WHAT YOU SHOULD DO: Please return every line in the entries below with the word "клиентов" in it.
(DATA TO USE begins)
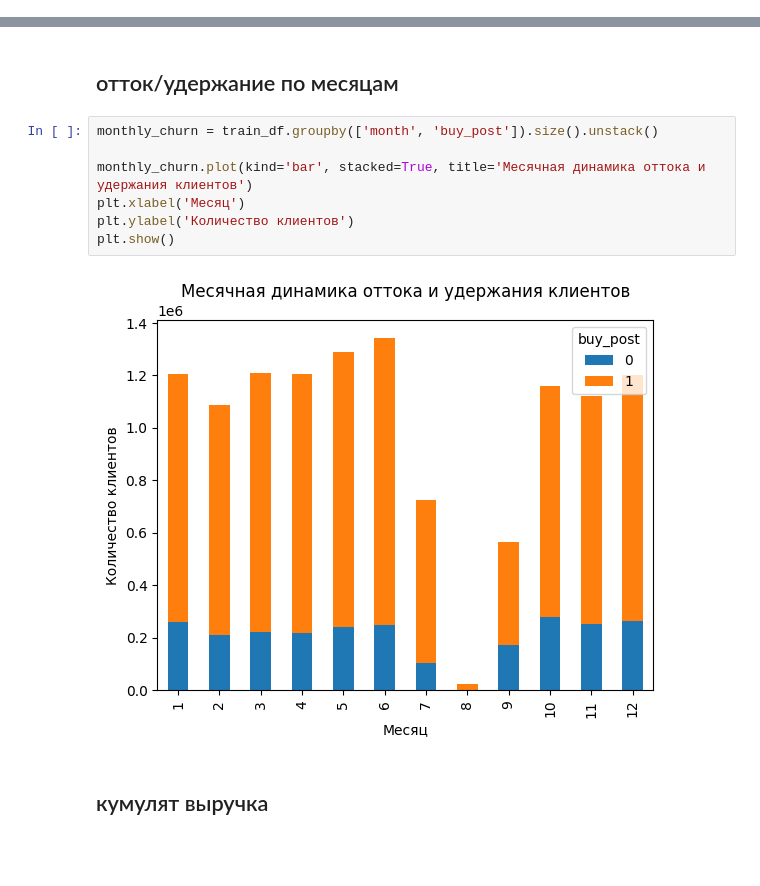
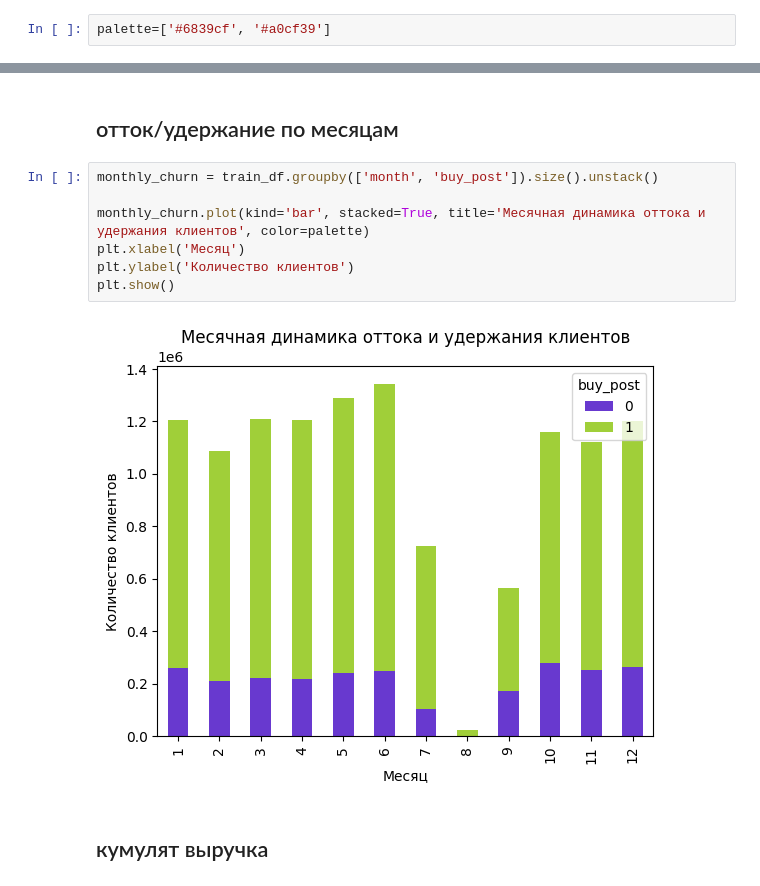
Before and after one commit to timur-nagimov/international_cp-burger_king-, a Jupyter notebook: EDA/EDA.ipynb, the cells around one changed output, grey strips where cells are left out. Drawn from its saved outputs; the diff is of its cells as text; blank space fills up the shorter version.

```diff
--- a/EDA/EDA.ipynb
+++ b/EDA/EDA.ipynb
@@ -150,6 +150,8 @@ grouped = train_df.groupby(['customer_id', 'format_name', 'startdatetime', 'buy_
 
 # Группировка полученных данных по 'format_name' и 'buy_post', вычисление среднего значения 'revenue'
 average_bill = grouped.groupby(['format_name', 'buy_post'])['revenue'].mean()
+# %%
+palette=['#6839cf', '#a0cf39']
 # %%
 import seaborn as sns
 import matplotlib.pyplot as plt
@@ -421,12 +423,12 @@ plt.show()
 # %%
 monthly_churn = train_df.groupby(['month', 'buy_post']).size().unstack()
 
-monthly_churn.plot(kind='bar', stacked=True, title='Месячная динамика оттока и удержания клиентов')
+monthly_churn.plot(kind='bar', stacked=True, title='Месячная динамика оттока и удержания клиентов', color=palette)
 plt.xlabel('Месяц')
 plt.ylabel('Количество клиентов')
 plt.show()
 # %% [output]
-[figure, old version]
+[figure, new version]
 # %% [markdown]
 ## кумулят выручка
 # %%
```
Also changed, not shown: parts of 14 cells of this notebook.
(DATA TO USE ends)
ANSWER TO THE PROBLEM:
-monthly_churn.plot(kind='bar', stacked=True, title='Месячная динамика оттока и удержания клиентов')
+monthly_churn.plot(kind='bar', stacked=True, title='Месячная динамика оттока и удержания клиентов', color=palette)
 plt.ylabel('Количество клиентов')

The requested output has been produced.